(Data excerpts)
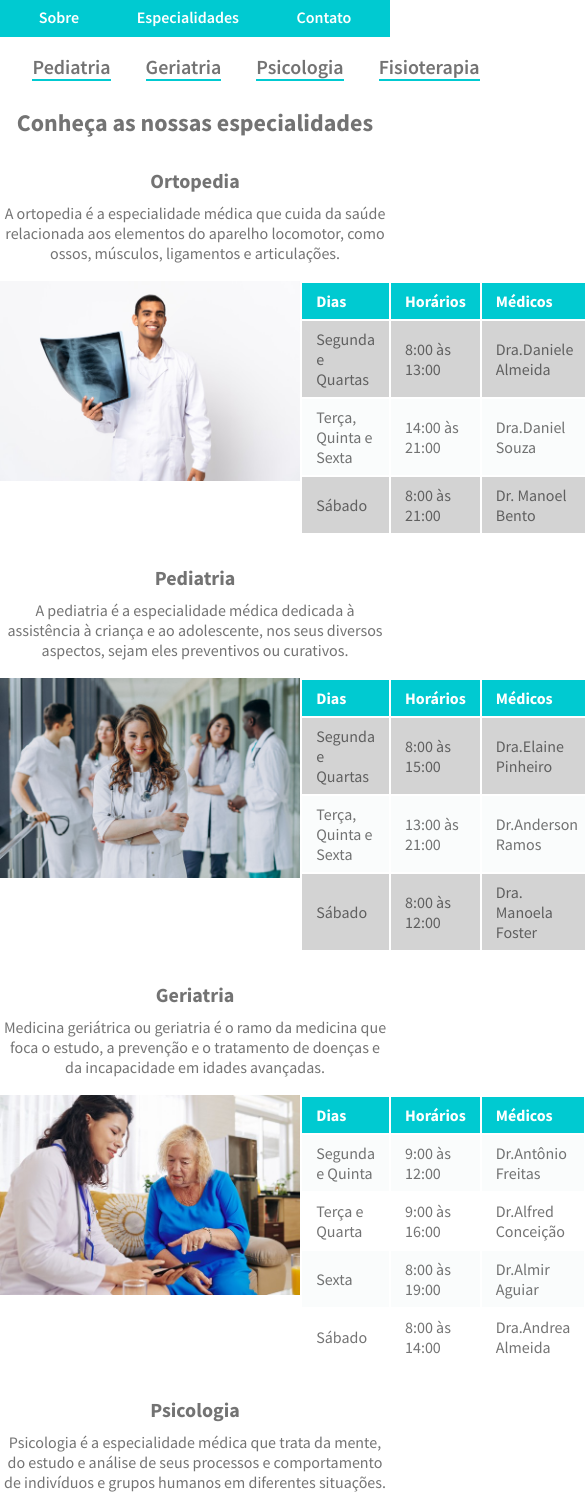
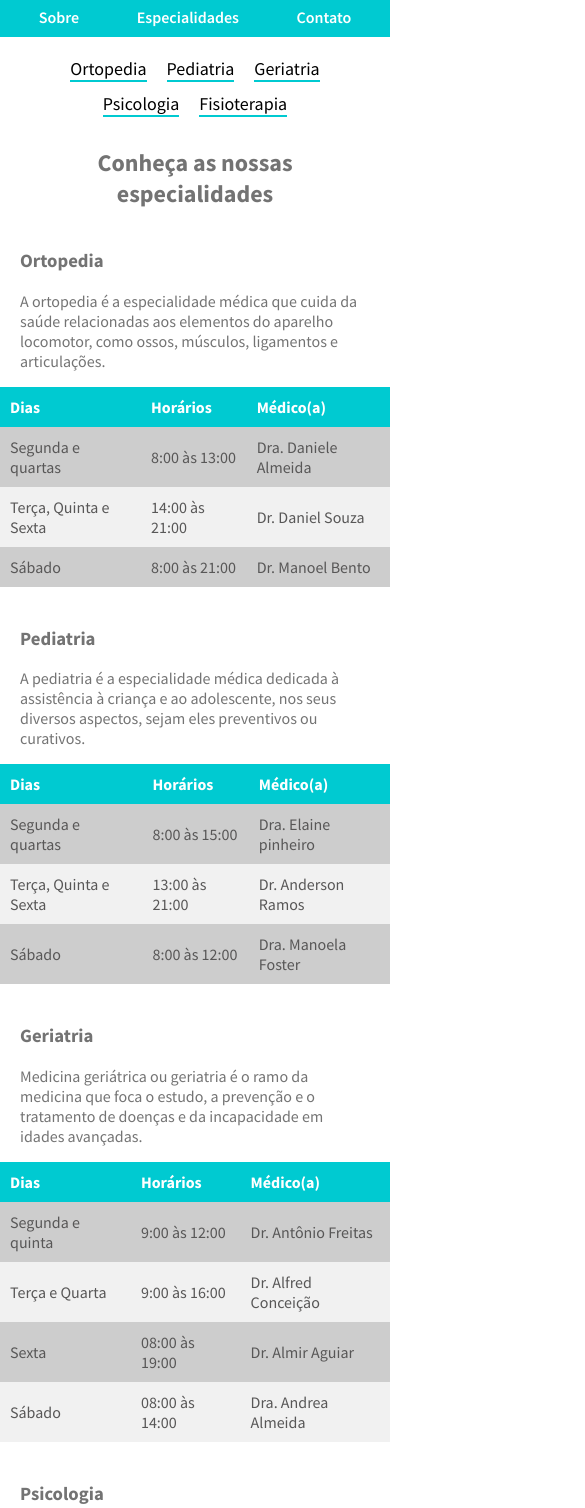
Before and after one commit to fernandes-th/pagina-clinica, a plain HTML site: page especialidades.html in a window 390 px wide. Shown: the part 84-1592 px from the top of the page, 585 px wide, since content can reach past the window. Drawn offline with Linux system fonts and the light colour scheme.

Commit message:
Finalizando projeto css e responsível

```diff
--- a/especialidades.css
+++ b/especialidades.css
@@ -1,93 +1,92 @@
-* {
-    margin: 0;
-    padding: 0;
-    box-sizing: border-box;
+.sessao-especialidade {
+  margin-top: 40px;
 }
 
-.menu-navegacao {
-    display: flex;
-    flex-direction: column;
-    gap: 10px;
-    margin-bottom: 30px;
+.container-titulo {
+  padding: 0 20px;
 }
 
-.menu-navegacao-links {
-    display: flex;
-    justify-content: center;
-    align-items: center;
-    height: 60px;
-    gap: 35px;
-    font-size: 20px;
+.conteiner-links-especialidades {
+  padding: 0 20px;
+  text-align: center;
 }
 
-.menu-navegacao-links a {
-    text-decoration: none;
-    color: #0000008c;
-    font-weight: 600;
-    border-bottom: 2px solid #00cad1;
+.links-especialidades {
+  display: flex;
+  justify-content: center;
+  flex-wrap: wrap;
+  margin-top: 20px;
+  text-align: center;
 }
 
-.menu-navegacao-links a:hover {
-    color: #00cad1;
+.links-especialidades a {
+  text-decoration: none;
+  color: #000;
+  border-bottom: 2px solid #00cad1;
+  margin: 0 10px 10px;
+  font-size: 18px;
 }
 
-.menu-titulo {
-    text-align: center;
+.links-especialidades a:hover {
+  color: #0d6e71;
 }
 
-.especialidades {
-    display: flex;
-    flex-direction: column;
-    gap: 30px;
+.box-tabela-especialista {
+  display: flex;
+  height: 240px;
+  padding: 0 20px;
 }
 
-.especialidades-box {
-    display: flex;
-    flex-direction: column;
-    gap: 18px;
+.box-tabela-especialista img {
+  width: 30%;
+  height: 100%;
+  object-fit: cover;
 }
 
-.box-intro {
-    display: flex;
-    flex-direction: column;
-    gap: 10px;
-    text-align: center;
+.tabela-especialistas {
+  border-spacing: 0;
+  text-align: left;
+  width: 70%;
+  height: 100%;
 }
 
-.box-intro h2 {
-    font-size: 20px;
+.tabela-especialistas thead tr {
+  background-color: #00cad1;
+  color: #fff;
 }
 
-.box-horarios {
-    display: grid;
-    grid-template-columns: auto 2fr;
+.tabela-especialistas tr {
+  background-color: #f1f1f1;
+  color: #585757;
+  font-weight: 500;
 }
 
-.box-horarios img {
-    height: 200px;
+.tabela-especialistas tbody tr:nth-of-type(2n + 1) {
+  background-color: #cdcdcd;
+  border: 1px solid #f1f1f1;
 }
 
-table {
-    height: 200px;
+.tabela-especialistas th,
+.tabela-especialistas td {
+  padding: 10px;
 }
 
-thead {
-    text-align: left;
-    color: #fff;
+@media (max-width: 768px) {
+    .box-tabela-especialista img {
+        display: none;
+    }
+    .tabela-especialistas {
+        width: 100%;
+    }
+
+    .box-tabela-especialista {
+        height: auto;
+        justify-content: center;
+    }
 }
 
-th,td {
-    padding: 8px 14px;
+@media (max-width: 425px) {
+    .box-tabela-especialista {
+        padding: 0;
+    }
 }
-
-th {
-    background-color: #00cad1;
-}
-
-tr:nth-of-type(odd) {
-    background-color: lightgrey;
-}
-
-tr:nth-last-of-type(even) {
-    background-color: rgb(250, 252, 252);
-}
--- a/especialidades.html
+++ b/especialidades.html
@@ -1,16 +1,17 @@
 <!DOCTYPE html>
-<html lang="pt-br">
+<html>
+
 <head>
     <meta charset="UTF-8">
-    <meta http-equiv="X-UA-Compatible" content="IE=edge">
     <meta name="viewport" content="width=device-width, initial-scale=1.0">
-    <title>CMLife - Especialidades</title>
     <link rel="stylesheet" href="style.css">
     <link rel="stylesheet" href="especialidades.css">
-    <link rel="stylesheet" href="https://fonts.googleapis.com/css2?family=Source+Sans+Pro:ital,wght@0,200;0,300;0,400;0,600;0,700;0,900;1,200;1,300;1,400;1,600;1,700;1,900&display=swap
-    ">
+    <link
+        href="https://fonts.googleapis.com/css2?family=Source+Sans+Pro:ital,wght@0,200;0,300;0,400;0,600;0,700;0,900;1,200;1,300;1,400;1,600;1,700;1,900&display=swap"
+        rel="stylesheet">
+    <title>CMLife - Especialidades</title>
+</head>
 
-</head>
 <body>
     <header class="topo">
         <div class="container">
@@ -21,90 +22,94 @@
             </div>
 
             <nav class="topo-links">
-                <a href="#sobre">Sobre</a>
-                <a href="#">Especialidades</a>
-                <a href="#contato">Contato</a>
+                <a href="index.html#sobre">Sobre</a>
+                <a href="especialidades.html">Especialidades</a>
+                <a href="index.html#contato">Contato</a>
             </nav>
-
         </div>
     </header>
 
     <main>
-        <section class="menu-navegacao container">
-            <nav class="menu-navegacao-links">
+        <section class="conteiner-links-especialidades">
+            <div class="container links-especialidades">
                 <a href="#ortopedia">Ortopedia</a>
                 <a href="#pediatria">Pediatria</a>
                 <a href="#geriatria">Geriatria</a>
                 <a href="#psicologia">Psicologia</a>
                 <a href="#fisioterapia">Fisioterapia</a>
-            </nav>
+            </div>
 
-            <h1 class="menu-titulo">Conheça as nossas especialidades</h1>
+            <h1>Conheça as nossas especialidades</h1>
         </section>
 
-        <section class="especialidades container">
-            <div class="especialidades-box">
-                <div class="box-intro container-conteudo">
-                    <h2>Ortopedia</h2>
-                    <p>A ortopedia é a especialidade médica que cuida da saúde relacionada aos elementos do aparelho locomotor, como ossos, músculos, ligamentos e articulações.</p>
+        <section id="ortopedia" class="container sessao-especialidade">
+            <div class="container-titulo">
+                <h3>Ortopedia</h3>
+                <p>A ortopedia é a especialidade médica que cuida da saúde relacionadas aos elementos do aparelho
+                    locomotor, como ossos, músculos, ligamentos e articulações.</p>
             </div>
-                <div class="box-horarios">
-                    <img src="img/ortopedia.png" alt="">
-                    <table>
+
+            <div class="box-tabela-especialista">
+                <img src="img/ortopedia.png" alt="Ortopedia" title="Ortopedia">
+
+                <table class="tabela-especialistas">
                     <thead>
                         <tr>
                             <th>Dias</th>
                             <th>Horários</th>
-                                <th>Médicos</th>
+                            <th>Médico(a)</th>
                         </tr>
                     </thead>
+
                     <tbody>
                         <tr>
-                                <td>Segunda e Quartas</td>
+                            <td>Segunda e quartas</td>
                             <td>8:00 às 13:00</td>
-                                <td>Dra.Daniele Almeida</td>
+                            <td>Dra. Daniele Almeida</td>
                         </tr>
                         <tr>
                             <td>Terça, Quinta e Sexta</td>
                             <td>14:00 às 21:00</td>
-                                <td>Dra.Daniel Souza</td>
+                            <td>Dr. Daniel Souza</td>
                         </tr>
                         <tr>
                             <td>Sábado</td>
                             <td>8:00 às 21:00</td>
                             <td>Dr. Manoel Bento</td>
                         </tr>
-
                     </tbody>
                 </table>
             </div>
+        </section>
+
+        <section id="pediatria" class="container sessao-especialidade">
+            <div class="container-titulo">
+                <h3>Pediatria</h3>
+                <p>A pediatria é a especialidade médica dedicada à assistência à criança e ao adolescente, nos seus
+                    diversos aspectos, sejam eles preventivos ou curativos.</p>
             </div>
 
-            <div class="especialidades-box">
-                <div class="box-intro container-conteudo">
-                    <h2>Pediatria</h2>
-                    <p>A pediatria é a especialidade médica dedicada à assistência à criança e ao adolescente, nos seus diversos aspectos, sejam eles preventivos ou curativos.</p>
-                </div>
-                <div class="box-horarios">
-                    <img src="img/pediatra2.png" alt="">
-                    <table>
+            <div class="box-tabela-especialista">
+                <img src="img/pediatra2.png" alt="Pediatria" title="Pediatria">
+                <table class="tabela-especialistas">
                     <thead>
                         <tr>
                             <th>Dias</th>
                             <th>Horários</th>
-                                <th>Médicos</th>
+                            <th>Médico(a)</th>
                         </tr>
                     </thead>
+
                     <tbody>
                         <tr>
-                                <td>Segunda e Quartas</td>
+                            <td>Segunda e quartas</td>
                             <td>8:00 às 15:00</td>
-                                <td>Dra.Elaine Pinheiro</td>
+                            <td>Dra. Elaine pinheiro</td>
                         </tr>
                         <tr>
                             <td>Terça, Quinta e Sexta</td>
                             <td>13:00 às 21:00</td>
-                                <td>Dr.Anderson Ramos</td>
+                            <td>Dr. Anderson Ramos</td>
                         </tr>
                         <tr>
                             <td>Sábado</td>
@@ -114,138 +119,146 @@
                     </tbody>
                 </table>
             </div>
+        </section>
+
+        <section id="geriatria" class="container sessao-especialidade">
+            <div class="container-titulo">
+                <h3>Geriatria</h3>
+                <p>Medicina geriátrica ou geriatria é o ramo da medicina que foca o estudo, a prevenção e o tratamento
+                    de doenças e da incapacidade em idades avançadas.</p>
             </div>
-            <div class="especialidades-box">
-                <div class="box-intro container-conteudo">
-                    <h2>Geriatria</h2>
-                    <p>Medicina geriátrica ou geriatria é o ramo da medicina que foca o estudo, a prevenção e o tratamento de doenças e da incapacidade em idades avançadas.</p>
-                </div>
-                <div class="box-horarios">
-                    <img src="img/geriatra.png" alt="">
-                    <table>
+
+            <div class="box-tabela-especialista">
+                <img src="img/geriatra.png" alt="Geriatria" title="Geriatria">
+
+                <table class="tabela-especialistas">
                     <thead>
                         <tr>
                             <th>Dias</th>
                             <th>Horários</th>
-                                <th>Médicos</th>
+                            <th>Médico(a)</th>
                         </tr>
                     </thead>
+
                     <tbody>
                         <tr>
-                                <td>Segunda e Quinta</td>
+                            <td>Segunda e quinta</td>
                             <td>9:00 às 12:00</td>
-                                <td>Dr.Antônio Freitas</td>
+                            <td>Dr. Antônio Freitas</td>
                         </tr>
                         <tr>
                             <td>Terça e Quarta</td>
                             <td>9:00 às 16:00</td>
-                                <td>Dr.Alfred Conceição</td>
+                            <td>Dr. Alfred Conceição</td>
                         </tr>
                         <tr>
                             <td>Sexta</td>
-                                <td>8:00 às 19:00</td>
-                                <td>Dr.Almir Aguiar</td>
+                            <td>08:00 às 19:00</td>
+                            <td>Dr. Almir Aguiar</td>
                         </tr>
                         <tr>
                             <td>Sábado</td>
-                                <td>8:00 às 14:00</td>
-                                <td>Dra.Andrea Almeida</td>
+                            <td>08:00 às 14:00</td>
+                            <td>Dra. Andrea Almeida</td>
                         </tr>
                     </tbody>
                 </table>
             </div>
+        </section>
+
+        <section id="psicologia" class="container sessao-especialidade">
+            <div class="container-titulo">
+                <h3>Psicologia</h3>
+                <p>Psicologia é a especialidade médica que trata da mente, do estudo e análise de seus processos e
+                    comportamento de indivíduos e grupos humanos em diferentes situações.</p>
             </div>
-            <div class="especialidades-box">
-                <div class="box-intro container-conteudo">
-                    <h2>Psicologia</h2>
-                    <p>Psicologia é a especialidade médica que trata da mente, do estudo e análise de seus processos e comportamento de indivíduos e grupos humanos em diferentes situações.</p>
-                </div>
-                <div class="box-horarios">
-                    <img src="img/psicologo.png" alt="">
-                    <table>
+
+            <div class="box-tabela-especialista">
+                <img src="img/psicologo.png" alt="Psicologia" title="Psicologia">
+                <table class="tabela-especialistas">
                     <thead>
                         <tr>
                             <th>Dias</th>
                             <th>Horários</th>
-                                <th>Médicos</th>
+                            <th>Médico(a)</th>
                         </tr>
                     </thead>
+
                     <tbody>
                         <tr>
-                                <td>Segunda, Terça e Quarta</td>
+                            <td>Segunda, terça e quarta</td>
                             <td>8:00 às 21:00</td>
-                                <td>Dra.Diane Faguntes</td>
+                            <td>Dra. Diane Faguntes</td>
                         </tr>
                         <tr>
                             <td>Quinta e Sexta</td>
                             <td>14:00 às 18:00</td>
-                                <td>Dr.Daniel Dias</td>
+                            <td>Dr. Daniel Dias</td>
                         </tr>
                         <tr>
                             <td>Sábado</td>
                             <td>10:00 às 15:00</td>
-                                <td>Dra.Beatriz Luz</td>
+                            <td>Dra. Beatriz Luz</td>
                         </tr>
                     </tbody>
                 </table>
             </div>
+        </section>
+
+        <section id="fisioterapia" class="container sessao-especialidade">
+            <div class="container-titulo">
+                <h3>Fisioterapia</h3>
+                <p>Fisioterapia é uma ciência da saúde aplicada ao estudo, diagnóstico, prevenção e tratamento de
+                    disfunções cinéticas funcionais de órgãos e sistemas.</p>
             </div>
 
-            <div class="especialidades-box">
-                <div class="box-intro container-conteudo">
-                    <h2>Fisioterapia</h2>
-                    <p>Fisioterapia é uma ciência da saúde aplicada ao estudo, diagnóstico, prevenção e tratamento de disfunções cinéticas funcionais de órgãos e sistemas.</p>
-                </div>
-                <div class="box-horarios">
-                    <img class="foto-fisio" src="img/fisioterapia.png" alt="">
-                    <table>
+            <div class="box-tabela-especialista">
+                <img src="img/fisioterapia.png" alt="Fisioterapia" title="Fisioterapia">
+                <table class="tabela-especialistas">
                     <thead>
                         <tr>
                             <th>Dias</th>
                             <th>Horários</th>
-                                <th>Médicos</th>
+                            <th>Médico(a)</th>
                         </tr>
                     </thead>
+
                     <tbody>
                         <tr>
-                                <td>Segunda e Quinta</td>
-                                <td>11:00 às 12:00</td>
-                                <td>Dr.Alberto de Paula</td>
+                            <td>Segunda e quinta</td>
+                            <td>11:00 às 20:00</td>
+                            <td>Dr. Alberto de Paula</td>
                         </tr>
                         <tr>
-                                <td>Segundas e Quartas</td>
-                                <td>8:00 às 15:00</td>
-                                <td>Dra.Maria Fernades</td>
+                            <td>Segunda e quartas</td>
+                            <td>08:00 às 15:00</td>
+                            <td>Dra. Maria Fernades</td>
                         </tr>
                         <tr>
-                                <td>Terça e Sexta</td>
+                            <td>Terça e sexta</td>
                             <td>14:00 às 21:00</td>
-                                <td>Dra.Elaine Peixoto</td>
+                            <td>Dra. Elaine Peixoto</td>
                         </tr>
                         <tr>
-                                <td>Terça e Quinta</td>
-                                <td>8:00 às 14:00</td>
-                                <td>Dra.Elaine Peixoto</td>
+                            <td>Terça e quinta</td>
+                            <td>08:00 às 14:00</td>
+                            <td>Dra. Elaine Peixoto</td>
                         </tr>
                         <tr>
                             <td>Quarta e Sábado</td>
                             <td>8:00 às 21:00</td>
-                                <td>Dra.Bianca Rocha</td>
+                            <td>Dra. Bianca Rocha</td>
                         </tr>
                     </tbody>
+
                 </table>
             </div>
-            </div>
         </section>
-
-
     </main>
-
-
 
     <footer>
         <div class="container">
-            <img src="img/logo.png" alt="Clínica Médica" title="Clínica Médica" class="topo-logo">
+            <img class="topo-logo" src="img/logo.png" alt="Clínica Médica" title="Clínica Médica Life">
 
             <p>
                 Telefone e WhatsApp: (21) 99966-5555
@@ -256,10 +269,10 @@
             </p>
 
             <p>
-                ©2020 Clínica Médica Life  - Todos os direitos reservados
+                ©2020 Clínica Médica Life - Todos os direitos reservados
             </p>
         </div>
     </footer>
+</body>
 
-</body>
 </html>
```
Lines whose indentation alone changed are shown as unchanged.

▶ INSTRUCTIONS FOR THE TASK: Collect from the data above every line that includes "links".

▶ SOLUTION TO THE EXERCISE:
-.menu-navegacao-links {
+.conteiner-links-especialidades {
-.menu-navegacao-links a {
+.links-especialidades {
-.menu-navegacao-links a:hover {
+.links-especialidades a {
+.links-especialidades a:hover {
             <nav class="topo-links">
-            <nav class="menu-navegacao-links">
+        <section class="conteiner-links-especialidades">
+            <div class="container links-especialidades">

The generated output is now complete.